_STUDY MATERIAL:_
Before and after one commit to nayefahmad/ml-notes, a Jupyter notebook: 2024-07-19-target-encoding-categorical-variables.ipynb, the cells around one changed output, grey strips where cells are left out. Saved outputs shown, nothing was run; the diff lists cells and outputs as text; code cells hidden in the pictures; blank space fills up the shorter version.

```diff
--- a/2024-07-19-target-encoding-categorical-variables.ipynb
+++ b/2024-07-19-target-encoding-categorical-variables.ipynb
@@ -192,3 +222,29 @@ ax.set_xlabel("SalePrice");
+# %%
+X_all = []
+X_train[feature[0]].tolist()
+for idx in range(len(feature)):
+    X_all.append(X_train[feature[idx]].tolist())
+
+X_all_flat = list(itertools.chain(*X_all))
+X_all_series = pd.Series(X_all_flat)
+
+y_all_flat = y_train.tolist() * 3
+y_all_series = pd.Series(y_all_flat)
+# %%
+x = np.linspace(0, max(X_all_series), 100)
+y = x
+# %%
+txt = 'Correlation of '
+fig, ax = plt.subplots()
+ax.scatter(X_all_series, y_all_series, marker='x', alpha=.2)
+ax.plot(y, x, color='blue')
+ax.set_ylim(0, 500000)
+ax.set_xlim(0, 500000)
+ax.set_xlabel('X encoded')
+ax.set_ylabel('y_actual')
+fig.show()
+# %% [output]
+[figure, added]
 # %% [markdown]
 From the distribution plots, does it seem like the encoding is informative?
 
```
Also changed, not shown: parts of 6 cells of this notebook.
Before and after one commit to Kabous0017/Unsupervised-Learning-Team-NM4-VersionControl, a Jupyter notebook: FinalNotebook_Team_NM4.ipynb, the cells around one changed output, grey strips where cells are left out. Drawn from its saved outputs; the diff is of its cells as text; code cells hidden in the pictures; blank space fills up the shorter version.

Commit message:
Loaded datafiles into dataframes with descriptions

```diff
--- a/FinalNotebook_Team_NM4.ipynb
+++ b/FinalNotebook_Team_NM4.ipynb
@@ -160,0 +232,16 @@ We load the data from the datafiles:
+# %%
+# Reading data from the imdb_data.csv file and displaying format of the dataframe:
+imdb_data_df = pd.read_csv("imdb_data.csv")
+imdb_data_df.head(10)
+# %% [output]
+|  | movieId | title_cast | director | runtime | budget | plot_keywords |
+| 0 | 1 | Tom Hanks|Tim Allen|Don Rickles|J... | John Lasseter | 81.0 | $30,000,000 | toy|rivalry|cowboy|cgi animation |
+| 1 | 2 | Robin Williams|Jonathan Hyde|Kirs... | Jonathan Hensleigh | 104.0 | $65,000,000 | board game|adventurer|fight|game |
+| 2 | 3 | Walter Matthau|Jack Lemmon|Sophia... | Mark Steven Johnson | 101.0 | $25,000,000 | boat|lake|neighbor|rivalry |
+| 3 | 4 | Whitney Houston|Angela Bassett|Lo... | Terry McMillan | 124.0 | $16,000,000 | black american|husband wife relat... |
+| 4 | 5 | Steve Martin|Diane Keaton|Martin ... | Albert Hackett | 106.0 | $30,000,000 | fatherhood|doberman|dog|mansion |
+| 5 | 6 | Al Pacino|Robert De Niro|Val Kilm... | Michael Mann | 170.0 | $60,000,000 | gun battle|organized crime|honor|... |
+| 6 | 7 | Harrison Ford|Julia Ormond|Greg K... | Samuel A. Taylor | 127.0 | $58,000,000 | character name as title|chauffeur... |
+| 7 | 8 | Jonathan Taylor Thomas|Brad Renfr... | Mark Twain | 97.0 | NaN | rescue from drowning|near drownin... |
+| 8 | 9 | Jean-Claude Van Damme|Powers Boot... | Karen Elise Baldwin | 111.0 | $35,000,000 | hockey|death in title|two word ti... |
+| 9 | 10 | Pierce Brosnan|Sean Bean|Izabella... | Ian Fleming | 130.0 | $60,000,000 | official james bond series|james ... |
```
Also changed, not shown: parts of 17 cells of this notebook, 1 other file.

_PROBLEM TO SOLVE:_
Restate the listing word for word.

_OUTPUT FOR THIS EXERCISE:_
Before and after one commit to nayefahmad/ml-notes, a Jupyter notebook: 2024-07-19-target-encoding-categorical-variables.ipynb, the cells around one changed output, grey strips where cells are left out. Saved outputs shown, nothing was run; the diff lists cells and outputs as text; code cells hidden in the pictures; blank space fills up the shorter version.

```diff
--- a/2024-07-19-target-encoding-categorical-variables.ipynb
+++ b/2024-07-19-target-encoding-categorical-variables.ipynb
@@ -192,3 +222,29 @@ ax.set_xlabel("SalePrice");
+# %%
+X_all = []
+X_train[feature[0]].tolist()
+for idx in range(len(feature)):
+    X_all.append(X_train[feature[idx]].tolist())
+
+X_all_flat = list(itertools.chain(*X_all))
+X_all_series = pd.Series(X_all_flat)
+
+y_all_flat = y_train.tolist() * 3
+y_all_series = pd.Series(y_all_flat)
+# %%
+x = np.linspace(0, max(X_all_series), 100)
+y = x
+# %%
+txt = 'Correlation of '
+fig, ax = plt.subplots()
+ax.scatter(X_all_series, y_all_series, marker='x', alpha=.2)
+ax.plot(y, x, color='blue')
+ax.set_ylim(0, 500000)
+ax.set_xlim(0, 500000)
+ax.set_xlabel('X encoded')
+ax.set_ylabel('y_actual')
+fig.show()
+# %% [output]
+[figure, added]
 # %% [markdown]
 From the distribution plots, does it seem like the encoding is informative?
 
```
Also changed, not shown: parts of 6 cells of this notebook.
Before and after one commit to Kabous0017/Unsupervised-Learning-Team-NM4-VersionControl, a Jupyter notebook: FinalNotebook_Team_NM4.ipynb, the cells around one changed output, grey strips where cells are left out. Drawn from its saved outputs; the diff is of its cells as text; code cells hidden in the pictures; blank space fills up the shorter version.

Commit message:
Loaded datafiles into dataframes with descriptions

```diff
--- a/FinalNotebook_Team_NM4.ipynb
+++ b/FinalNotebook_Team_NM4.ipynb
@@ -160,0 +232,16 @@ We load the data from the datafiles:
+# %%
+# Reading data from the imdb_data.csv file and displaying format of the dataframe:
+imdb_data_df = pd.read_csv("imdb_data.csv")
+imdb_data_df.head(10)
+# %% [output]
+|  | movieId | title_cast | director | runtime | budget | plot_keywords |
+| 0 | 1 | Tom Hanks|Tim Allen|Don Rickles|J... | John Lasseter | 81.0 | $30,000,000 | toy|rivalry|cowboy|cgi animation |
+| 1 | 2 | Robin Williams|Jonathan Hyde|Kirs... | Jonathan Hensleigh | 104.0 | $65,000,000 | board game|adventurer|fight|game |
+| 2 | 3 | Walter Matthau|Jack Lemmon|Sophia... | Mark Steven Johnson | 101.0 | $25,000,000 | boat|lake|neighbor|rivalry |
+| 3 | 4 | Whitney Houston|Angela Bassett|Lo... | Terry McMillan | 124.0 | $16,000,000 | black american|husband wife relat... |
+| 4 | 5 | Steve Martin|Diane Keaton|Martin ... | Albert Hackett | 106.0 | $30,000,000 | fatherhood|doberman|dog|mansion |
+| 5 | 6 | Al Pacino|Robert De Niro|Val Kilm... | Michael Mann | 170.0 | $60,000,000 | gun battle|organized crime|honor|... |
+| 6 | 7 | Harrison Ford|Julia Ormond|Greg K... | Samuel A. Taylor | 127.0 | $58,000,000 | character name as title|chauffeur... |
+| 7 | 8 | Jonathan Taylor Thomas|Brad Renfr... | Mark Twain | 97.0 | NaN | rescue from drowning|near drownin... |
+| 8 | 9 | Jean-Claude Van Damme|Powers Boot... | Karen Elise Baldwin | 111.0 | $35,000,000 | hockey|death in title|two word ti... |
+| 9 | 10 | Pierce Brosnan|Sean Bean|Izabella... | Ian Fleming | 130.0 | $60,000,000 | official james bond series|james ... |
```
Also changed, not shown: parts of 17 cells of this notebook, 1 other file.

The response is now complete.